* [EXERCISE OBJECTIVE]
Begin with the first line of the material and write out each line exactly, ending with the line that contains "Refactor debug interface". Pictures are not part of the copy.

* [MATERIAL FOR THE TASK]
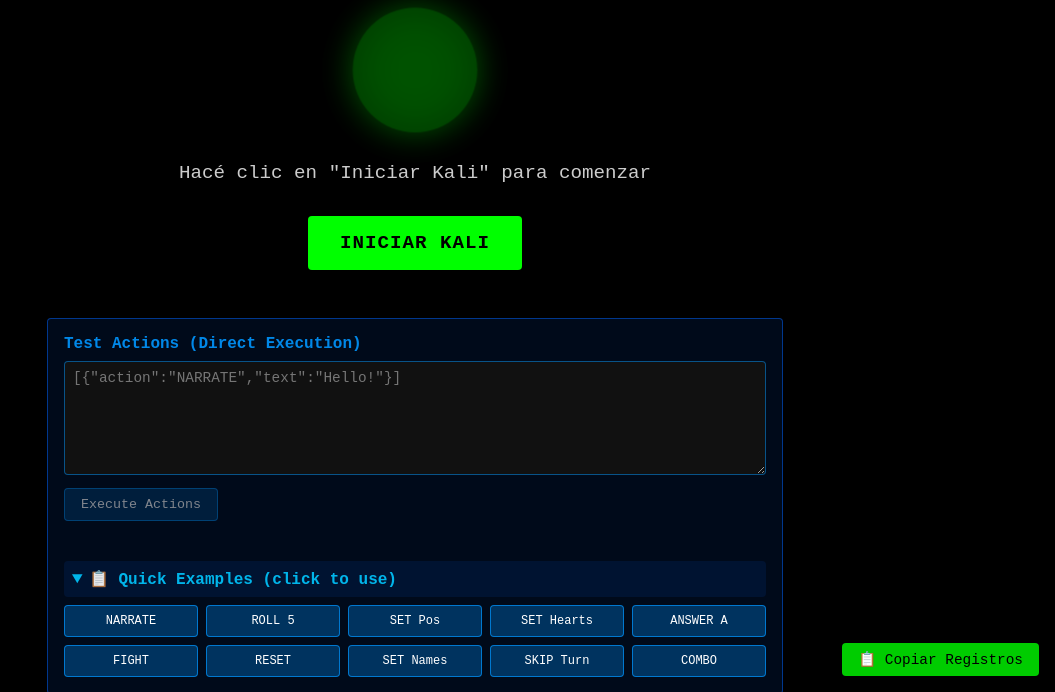
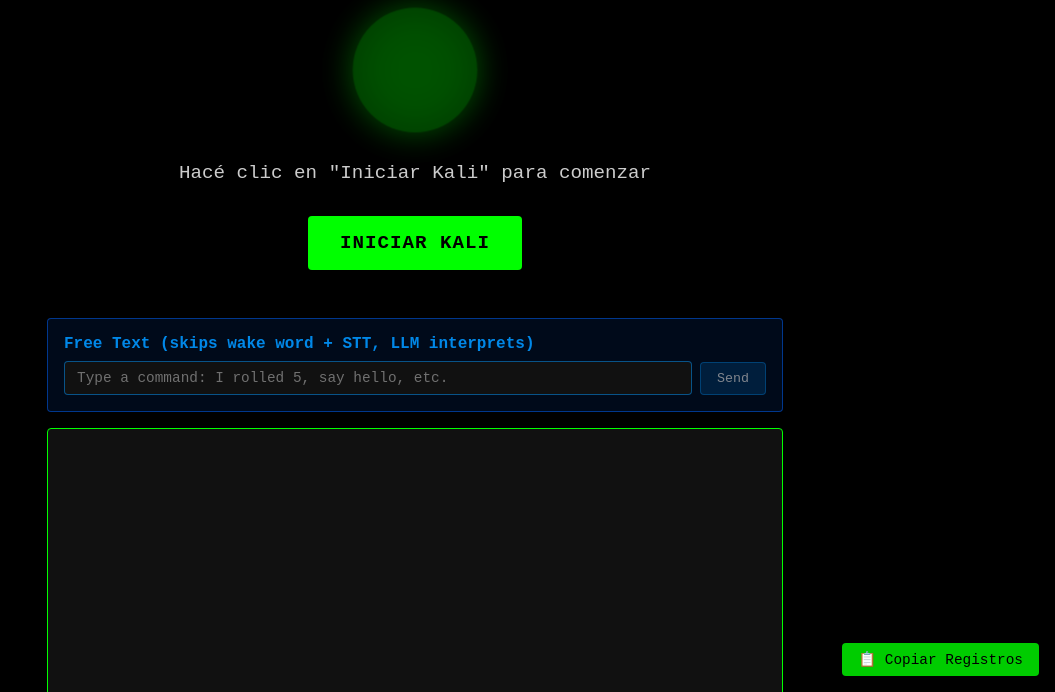
Before and after one commit to fseitun/kali, a website built with Vite: page debug.html in a window 1280 px wide. Shown: the part 108-800 px from the top of the page, without its empty margins (225-1280 px from the left). Built offline with nearby package versions, Linux system fonts and the light colour scheme; no server answers.

Commit message:
Refactor debug interface to replace action execution panel with transcript input
- Removed the test actions panel and replaced it with a new transcript input panel for free text commands.
- Updated TypeScript logic to handle transcript submission instead of executing predefined actions.
- Adjusted CSS styles to reflect the new input structure and improve user interaction.

```diff
--- a/debug.html
+++ b/debug.html
@@ -19,78 +19,17 @@
           ⚡ Skip to Playing
         </button>
 
-        <div class="test-actions-panel">
-          <h3>Test Actions (Direct Execution)</h3>
-          <textarea
-            id="actions-input"
-            placeholder='[{"action":"NARRATE","text":"Hello!"}]'
-            rows="6"
-          ></textarea>
-          <button id="execute-actions-button" disabled>Execute Actions</button>
-          <div id="execution-result"></div>
-
-          <details class="examples" open>
-            <summary>📋 Quick Examples (click to use)</summary>
-            <div class="example-grid">
-              <button class="example-btn" data-action='[{"action":"NARRATE","text":"Hello!"}]'>
-                NARRATE
-              </button>
-              <button
-                class="example-btn"
-                data-action='[{"action":"PLAYER_ROLLED","value":5},{"action":"NARRATE","text":"Rolled 5!"}]'
-              >
-                ROLL 5
-              </button>
-              <button
-                class="example-btn"
-                data-action='[{"action":"SET_STATE","path":"players.p1.position","value":10},{"action":"NARRATE","text":"At position 10"}]'
-              >
-                SET Pos
-              </button>
-              <button
-                class="example-btn"
-                data-action='[{"action":"SET_STATE","path":"players.p1.hearts","value":5}]'
-              >
-                SET Hearts
-              </button>
-              <button
-                class="example-btn"
-                data-action='[{"action":"PLAYER_ANSWERED","answer":"A"},{"action":"NARRATE","text":"Path A chosen"}]'
-              >
-                ANSWER A
-              </button>
-              <button
-                class="example-btn"
-                data-action='[{"action":"PLAYER_ANSWERED","answer":"fight"},{"action":"NARRATE","text":"Fighting!"}]'
-              >
-                FIGHT
-              </button>
-              <button
-                class="example-btn"
-                data-action='[{"action":"RESET_GAME","keepPlayerNames":true},{"action":"NARRATE","text":"Game reset!"}]'
-              >
-                RESET
-              </button>
-              <button
-                class="example-btn"
-                data-action='[{"action":"SET_STATE","path":"players.p1.name","value":"Federico"},{"action":"SET_STATE","path":"players.p2.name","value":"Carlos"},{"action":"NARRATE","text":"Names set!"}]'
-              >
-                SET Names
-              </button>
-              <button
-                class="example-btn"
-                data-action='[{"action":"SET_STATE","path":"players.p1.skipTurns","value":1},{"action":"NARRATE","text":"Skip next turn"}]'
-              >
-                SKIP Turn
-              </button>
-              <button
-                class="example-btn"
-                data-action='[{"action":"PLAYER_ROLLED","value":3},{"action":"SET_STATE","path":"players.p1.hearts","value":5},{"action":"NARRATE","text":"Rolled 3, got 5 hearts!"}]'
-              >
-                COMBO
-              </button>
-            </div>
-          </details>
+        <div class="transcript-input-panel">
+          <h3>Free Text (skips wake word + STT, LLM interprets)</h3>
+          <div class="transcript-row">
+            <input
+              id="transcript-input"
+              type="text"
+              placeholder="Type a command: I rolled 5, say hello, etc."
+              autocomplete="off"
+            />
+            <button id="submit-transcript-button" disabled>Send</button>
+          </div>
         </div>
 
         <div id="console"></div>
--- a/src/debug.ts
+++ b/src/debug.ts
@@ -33,7 +33,7 @@ class KaliDebugApp {
     statusElement.textContent = t("ui.clickToStart");
     this.setupStartButton(startButton);
     this.setupSkipToPlayingButton();
-    this.setupExecuteActionsButton();
+    this.setupTranscriptInput();
   }
 
   private setupStartButton(startButton: HTMLButtonElement): void {
@@ -54,8 +54,8 @@ class KaliDebugApp {
       // Hide skip button after initialization completes
       skipButton.style.display = "none";
 
-      const executeButton = document.getElementById("execute-actions-button") as HTMLButtonElement;
-      executeButton.disabled = false;
+      const submitButton = document.getElementById("submit-transcript-button") as HTMLButtonElement;
+      if (submitButton) submitButton.disabled = false;
     });
   }
 
@@ -76,11 +76,10 @@ class KaliDebugApp {
 
         skipButton.style.display = "none";
 
-        // Enable execute actions button
-        const executeButton = document.getElementById(
-          "execute-actions-button",
+        const submitButton = document.getElementById(
+          "submit-transcript-button",
         ) as HTMLButtonElement;
-        executeButton.disabled = false;
+        if (submitButton) submitButton.disabled = false;
 
         this.uiService.updateStatus("Ready to test!");
         Logger.info("✅ Successfully skipped to PLAYING phase");
@@ -92,80 +91,40 @@ class KaliDebugApp {
     });
   }
 
-  private setupExecuteActionsButton(): void {
-    const executeButton = document.getElementById("execute-actions-button") as HTMLButtonElement;
-    const actionsInput = document.getElementById("actions-input") as HTMLTextAreaElement;
-    const resultDiv = document.getElementById("execution-result") as HTMLElement;
+  private setupTranscriptInput(): void {
+    const input = document.getElementById("transcript-input") as HTMLInputElement;
+    const submitButton = document.getElementById("submit-transcript-button") as HTMLButtonElement;
 
-    if (!executeButton || !actionsInput || !resultDiv) {
-      Logger.warn("Test actions panel elements not found");
+    if (!input || !submitButton) {
+      Logger.warn("Transcript input elements not found");
       return;
     }
 
-    // Wire up example buttons
-    const exampleButtons = document.querySelectorAll(".example-btn");
-    exampleButtons.forEach((btn) => {
-      btn.addEventListener("click", () => {
-        const actionData = btn.getAttribute("data-action");
-        if (actionData) {
-          actionsInput.value = actionData;
-          // Format it nicely
-          try {
-            const parsed = JSON.parse(actionData);
-            actionsInput.value = JSON.stringify(parsed, null, 2);
-          } catch {
-            // If parsing fails, just use the raw data
-            actionsInput.value = actionData;
-          }
-        }
-      });
-    });
-
-    executeButton.addEventListener("click", async () => {
+    const submit = async (): Promise<void> => {
       if (!this.core.isInitialized()) {
-        resultDiv.className = "error";
-        resultDiv.textContent = "Error: Kali not initialized";
+        Logger.warn("Kali not initialized");
         return;
       }
 
-      const input = actionsInput.value.trim();
-      if (!input) {
-        resultDiv.className = "error";
-        resultDiv.textContent = "Error: No actions provided";
-        return;
-      }
+      const text = input.value.trim();
+      if (!text) return;
+
+      submitButton.disabled = true;
+      input.value = "";
 
       try {
-        const actions = JSON.parse(input);
+        await this.core.submitTranscript(text);
+      } finally {
+        submitButton.disabled = false;
+        input.focus();
+      }
+    };
 
-        if (!Array.isArray(actions)) {
-          resultDiv.className = "error";
-          resultDiv.textContent = "Error: Actions must be an array";
-          return;
-        }
-
-        executeButton.disabled = true;
-        resultDiv.className = "";
-        resultDiv.textContent = "Executing...";
-
-        const result = await this.core.testExecuteActions(actions);
-
-        if (result.success) {
-          resultDiv.className = "success";
-          resultDiv.textContent = "✅ Actions executed successfully";
-        } else {
-          resultDiv.className = "error";
-          resultDiv.textContent = "❌ Execution failed (check console for details)";
-        }
-      } catch (error) {
-        resultDiv.className = "error";
-        if (error instanceof SyntaxError) {
-          resultDiv.textContent = `❌ Invalid JSON: ${error.message}`;
-        } else {
-          resultDiv.textContent = `❌ Error: ${error}`;
-        }
-      } finally {
-        executeButton.disabled = false;
+    submitButton.addEventListener("click", () => void submit());
+    input.addEventListener("keydown", (e) => {
+      if (e.key === "Enter") {
+        e.preventDefault();
+        void submit();
       }
     });
   }
--- a/src/styles/debug.css
+++ b/src/styles/debug.css
@@ -65,7 +65,7 @@
   word-wrap: break-word;
 }
 
-.test-actions-panel {
+.transcript-input-panel {
   background: rgba(0, 100, 255, 0.1);
   border: 1px solid rgba(0, 100, 255, 0.5);
   border-radius: 4px;
@@ -74,26 +74,34 @@
   text-align: left;
 }
 
-.test-actions-panel h3 {
+.transcript-input-panel h3 {
   color: rgba(0, 150, 255, 0.9);
   margin: 0 0 0.5rem 0;
   font-size: 1rem;
 }
 
-.test-actions-panel textarea {
-  width: 100%;
+.transcript-row {
+  display: flex;
+  gap: 0.5rem;
+  align-items: center;
+}
+
+.transcript-row input {
+  flex: 1;
   background: var(--console-bg);
   border: 1px solid rgba(0, 150, 255, 0.5);
   border-radius: 4px;
-  padding: 0.5rem;
+  padding: 0.5rem 0.75rem;
   color: var(--text-color);
   font-family: "Courier New", monospace;
   font-size: 0.9rem;
-  resize: vertical;
-  margin-bottom: 0.5rem;
 }
 
-.test-actions-panel button {
+.transcript-row input::placeholder {
+  color: rgba(255, 255, 255, 0.4);
+}
+
+.transcript-row button {
   background: rgba(0, 150, 255, 0.3);
   border: 1px solid rgba(0, 150, 255, 0.7);
   color: var(--text-color);
@@ -104,81 +112,14 @@
   transition: all 0.3s ease;
 }
 
-.test-actions-panel button:hover:not(:disabled) {
+.transcript-row button:hover:not(:disabled) {
   background: rgba(0, 150, 255, 0.5);
   border-color: rgba(0, 150, 255, 1);
 }
 
-.test-actions-panel button:disabled {
+.transcript-row button:disabled {
   opacity: 0.5;
   cursor: not-allowed;
-}
-
-#execution-result {
-  margin-top: 0.5rem;
-  padding: 0.5rem;
-  border-radius: 4px;
-  font-family: "Courier New", monospace;
-  font-size: 0.85rem;
-}
-
-#execution-result.success {
-  background: rgba(0, 255, 0, 0.1);
-  border: 1px solid rgba(0, 255, 0, 0.5);
-  color: rgba(0, 255, 0, 0.9);
-}
-
-#execution-result.error {
-  background: rgba(255, 0, 0, 0.1);
-  border: 1px solid rgba(255, 0, 0, 0.5);
-  color: rgba(255, 100, 100, 0.9);
-}
-
-.test-actions-panel details {
-  margin-top: 1rem;
-}
-
-.test-actions-panel summary {
-  cursor: pointer;
-  color: rgba(0, 200, 255, 0.9);
-  font-weight: bold;
-  padding: 0.5rem;
-  background: rgba(0, 100, 255, 0.1);
-  border-radius: 4px;
-  user-select: none;
-}
-
-.test-actions-panel summary:hover {
-  background: rgba(0, 100, 255, 0.2);
-}
-
-.example-grid {
-  display: grid;
-  grid-template-columns: repeat(auto-fill, minmax(120px, 1fr));
-  gap: 0.5rem;
-  margin-top: 0.5rem;
-}
-
-.example-btn {
-  background: rgba(100, 100, 100, 0.3);
-  border: 1px solid rgba(150, 150, 150, 0.5);
-  color: rgba(200, 200, 200, 0.9);
-  padding: 0.5rem;
-  border-radius: 4px;
-  cursor: pointer;
-  font-family: "Courier New", monospace;
-  font-size: 0.75rem;
-  transition: all 0.2s ease;
-  white-space: nowrap;
-  overflow: hidden;
-  text-overflow: ellipsis;
-}
-
-.example-btn:hover {
-  background: rgba(100, 200, 100, 0.3);
-  border-color: rgba(0, 255, 0, 0.7);
-  color: rgba(0, 255, 0, 0.9);
-  transform: translateY(-2px);
 }
 
 .skip-button {
```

* [WRITTEN RESPONSE]
Before and after one commit to fseitun/kali, a website built with Vite: page debug.html in a window 1280 px wide. Shown: the part 108-800 px from the top of the page, without its empty margins (225-1280 px from the left). Built offline with nearby package versions, Linux system fonts and the light colour scheme; no server answers.

Commit message:
Refactor debug interface to replace action execution panel with transcript input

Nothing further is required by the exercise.